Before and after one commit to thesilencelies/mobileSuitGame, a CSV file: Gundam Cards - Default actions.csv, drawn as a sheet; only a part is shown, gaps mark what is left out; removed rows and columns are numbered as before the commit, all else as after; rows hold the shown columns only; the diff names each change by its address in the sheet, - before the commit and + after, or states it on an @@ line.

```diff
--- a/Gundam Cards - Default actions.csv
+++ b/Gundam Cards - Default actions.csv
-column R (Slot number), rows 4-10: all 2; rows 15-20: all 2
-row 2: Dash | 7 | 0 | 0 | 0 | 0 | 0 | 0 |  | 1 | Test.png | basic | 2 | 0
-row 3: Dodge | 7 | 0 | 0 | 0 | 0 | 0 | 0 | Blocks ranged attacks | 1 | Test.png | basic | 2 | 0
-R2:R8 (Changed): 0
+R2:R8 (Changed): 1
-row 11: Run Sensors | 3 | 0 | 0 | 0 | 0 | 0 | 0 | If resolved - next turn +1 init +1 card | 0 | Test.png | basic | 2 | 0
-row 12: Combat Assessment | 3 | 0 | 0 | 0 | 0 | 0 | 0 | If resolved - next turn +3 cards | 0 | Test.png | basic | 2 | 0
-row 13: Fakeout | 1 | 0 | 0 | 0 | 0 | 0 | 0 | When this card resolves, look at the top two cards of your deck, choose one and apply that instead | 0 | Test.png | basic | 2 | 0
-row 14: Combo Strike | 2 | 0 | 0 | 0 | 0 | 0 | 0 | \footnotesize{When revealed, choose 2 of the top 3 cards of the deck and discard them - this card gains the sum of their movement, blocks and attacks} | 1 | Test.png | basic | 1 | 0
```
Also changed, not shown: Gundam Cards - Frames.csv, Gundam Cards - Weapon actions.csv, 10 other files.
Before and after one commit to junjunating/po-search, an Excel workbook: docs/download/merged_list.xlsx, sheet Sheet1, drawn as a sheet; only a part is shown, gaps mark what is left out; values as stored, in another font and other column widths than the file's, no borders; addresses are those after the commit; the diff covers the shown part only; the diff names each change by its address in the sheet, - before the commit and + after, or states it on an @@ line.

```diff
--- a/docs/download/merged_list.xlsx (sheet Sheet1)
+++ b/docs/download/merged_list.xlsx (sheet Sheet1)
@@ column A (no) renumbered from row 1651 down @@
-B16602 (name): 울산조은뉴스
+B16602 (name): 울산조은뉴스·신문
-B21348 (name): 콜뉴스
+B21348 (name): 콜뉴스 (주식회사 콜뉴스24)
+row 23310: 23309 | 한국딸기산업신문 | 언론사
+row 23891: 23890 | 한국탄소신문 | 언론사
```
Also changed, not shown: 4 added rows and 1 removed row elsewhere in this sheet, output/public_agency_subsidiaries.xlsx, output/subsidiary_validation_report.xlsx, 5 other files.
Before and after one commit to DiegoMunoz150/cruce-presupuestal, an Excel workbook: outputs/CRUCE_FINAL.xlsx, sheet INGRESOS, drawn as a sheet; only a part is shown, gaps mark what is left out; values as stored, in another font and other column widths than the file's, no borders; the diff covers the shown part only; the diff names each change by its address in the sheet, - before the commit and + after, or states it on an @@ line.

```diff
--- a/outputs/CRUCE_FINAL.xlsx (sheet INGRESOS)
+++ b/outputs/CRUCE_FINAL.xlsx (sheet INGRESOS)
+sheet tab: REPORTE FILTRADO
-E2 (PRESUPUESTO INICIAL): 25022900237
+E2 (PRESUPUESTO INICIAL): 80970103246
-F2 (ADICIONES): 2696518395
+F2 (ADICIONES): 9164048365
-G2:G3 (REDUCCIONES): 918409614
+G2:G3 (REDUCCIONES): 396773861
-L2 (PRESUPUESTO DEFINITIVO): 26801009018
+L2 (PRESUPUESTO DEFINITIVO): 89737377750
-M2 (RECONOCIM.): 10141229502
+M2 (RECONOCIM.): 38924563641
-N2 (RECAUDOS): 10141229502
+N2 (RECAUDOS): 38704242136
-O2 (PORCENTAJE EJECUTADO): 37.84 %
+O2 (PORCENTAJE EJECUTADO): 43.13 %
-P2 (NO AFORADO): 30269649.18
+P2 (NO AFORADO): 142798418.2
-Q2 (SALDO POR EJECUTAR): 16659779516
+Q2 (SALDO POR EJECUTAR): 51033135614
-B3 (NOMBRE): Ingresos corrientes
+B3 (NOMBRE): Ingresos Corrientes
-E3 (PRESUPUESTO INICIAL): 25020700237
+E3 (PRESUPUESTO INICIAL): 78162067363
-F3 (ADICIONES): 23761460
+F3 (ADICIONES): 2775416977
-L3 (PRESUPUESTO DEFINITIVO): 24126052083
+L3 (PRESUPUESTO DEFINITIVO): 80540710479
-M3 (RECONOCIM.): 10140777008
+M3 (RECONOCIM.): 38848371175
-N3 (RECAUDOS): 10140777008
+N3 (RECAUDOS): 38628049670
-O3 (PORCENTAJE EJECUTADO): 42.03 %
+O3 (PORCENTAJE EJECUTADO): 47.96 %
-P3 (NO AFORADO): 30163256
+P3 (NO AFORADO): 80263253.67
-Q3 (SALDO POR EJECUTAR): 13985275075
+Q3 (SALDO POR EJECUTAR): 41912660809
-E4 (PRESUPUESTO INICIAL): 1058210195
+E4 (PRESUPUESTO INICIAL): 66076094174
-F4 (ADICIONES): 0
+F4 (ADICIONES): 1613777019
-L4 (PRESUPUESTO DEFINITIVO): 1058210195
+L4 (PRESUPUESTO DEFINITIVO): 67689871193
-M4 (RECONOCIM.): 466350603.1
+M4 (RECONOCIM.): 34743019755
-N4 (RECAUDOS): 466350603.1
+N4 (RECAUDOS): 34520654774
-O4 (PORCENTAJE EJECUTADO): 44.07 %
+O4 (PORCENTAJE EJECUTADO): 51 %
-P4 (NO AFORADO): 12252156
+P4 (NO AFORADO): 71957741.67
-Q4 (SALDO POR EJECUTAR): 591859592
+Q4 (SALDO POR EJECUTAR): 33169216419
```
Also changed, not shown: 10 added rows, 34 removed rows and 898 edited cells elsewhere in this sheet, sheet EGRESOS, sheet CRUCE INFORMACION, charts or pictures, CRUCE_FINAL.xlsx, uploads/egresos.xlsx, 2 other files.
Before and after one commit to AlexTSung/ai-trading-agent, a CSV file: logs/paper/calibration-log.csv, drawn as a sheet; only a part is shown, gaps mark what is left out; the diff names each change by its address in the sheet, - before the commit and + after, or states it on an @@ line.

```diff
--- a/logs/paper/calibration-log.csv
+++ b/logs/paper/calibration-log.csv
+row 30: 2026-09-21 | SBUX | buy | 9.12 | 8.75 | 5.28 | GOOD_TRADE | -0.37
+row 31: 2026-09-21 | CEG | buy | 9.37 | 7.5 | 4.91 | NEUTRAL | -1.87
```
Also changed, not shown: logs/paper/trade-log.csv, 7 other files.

================================

◆ **Work required**: Copy out, in full, each line above that has the word "font" in it.

◆ **Output below**:
Before and after one commit to junjunating/po-search, an Excel workbook: docs/download/merged_list.xlsx, sheet Sheet1, drawn as a sheet; only a part is shown, gaps mark what is left out; values as stored, in another font and other column widths than the file's, no borders; addresses are those after the commit; the diff covers the shown part only; the diff names each change by its address in the sheet, - before the commit and + after, or states it on an @@ line.
Before and after one commit to DiegoMunoz150/cruce-presupuestal, an Excel workbook: outputs/CRUCE_FINAL.xlsx, sheet INGRESOS, drawn as a sheet; only a part is shown, gaps mark what is left out; values as stored, in another font and other column widths than the file's, no borders; the diff covers the shown part only; the diff names each change by its address in the sheet, - before the commit and + after, or states it on an @@ line.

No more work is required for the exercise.